====== Raw data ======
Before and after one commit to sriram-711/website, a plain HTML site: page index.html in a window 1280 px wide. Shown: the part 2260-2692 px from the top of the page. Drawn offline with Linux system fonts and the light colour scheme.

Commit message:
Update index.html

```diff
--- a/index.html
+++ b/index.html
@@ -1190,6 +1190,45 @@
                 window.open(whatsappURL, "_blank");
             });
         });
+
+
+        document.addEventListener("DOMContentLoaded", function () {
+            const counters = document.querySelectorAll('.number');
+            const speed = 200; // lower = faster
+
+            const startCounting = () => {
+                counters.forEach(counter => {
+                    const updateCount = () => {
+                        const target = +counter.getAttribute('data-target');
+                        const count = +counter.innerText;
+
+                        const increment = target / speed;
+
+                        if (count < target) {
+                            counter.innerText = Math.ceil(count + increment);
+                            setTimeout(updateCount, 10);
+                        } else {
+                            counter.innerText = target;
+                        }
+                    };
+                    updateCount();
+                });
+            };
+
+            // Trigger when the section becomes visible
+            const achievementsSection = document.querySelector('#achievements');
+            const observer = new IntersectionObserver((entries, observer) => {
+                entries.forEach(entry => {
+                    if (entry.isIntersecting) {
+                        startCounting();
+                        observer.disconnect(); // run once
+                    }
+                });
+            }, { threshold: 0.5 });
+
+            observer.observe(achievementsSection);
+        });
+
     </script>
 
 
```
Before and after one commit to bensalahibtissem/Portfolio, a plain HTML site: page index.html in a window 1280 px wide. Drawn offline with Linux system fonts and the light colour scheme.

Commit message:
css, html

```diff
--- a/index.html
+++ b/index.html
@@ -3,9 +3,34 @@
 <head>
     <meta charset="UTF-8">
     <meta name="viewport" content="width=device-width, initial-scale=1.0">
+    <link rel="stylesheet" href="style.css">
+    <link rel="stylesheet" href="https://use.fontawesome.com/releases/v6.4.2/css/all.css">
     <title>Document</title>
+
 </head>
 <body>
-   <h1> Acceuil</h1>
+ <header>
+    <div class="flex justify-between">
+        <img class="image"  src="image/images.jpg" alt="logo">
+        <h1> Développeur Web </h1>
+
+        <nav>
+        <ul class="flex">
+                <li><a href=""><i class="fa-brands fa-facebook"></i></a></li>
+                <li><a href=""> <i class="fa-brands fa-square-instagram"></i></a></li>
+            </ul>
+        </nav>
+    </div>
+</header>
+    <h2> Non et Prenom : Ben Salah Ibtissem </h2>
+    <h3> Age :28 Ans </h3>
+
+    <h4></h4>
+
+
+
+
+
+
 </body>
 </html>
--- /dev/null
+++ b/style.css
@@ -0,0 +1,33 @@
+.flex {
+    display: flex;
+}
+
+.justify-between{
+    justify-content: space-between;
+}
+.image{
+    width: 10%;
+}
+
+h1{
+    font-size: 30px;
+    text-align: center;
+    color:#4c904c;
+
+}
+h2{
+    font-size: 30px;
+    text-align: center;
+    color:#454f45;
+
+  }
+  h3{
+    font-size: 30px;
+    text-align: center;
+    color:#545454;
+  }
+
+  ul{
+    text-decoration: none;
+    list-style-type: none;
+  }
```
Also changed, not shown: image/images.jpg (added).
======
**Brief**:
Give all of the entries again, word for word.

**Response area**:
Before and after one commit to sriram-711/website, a plain HTML site: page index.html in a window 1280 px wide. Shown: the part 2260-2692 px from the top of the page. Drawn offline with Linux system fonts and the light colour scheme.

Commit message:
Update index.html

```diff
--- a/index.html
+++ b/index.html
@@ -1190,6 +1190,45 @@
                 window.open(whatsappURL, "_blank");
             });
         });
+
+
+        document.addEventListener("DOMContentLoaded", function () {
+            const counters = document.querySelectorAll('.number');
+            const speed = 200; // lower = faster
+
+            const startCounting = () => {
+                counters.forEach(counter => {
+                    const updateCount = () => {
+                        const target = +counter.getAttribute('data-target');
+                        const count = +counter.innerText;
+
+                        const increment = target / speed;
+
+                        if (count < target) {
+                            counter.innerText = Math.ceil(count + increment);
+                            setTimeout(updateCount, 10);
+                        } else {
+                            counter.innerText = target;
+                        }
+                    };
+                    updateCount();
+                });
+            };
+
+            // Trigger when the section becomes visible
+            const achievementsSection = document.querySelector('#achievements');
+            const observer = new IntersectionObserver((entries, observer) => {
+                entries.forEach(entry => {
+                    if (entry.isIntersecting) {
+                        startCounting();
+                        observer.disconnect(); // run once
+                    }
+                });
+            }, { threshold: 0.5 });
+
+            observer.observe(achievementsSection);
+        });
+
     </script>
 
 
```
Before and after one commit to bensalahibtissem/Portfolio, a plain HTML site: page index.html in a window 1280 px wide. Drawn offline with Linux system fonts and the light colour scheme.

Commit message:
css, html

```diff
--- a/index.html
+++ b/index.html
@@ -3,9 +3,34 @@
 <head>
     <meta charset="UTF-8">
     <meta name="viewport" content="width=device-width, initial-scale=1.0">
+    <link rel="stylesheet" href="style.css">
+    <link rel="stylesheet" href="https://use.fontawesome.com/releases/v6.4.2/css/all.css">
     <title>Document</title>
+
 </head>
 <body>
-   <h1> Acceuil</h1>
+ <header>
+    <div class="flex justify-between">
+        <img class="image"  src="image/images.jpg" alt="logo">
+        <h1> Développeur Web </h1>
+
+        <nav>
+        <ul class="flex">
+                <li><a href=""><i class="fa-brands fa-facebook"></i></a></li>
+                <li><a href=""> <i class="fa-brands fa-square-instagram"></i></a></li>
+            </ul>
+        </nav>
+    </div>
+</header>
+    <h2> Non et Prenom : Ben Salah Ibtissem </h2>
+    <h3> Age :28 Ans </h3>
+
+    <h4></h4>
+
+
+
+
+
+
 </body>
 </html>
--- /dev/null
+++ b/style.css
@@ -0,0 +1,33 @@
+.flex {
+    display: flex;
+}
+
+.justify-between{
+    justify-content: space-between;
+}
+.image{
+    width: 10%;
+}
+
+h1{
+    font-size: 30px;
+    text-align: center;
+    color:#4c904c;
+
+}
+h2{
+    font-size: 30px;
+    text-align: center;
+    color:#454f45;
+
+  }
+  h3{
+    font-size: 30px;
+    text-align: center;
+    color:#545454;
+  }
+
+  ul{
+    text-decoration: none;
+    list-style-type: none;
+  }
```
Also changed, not shown: image/images.jpg (added).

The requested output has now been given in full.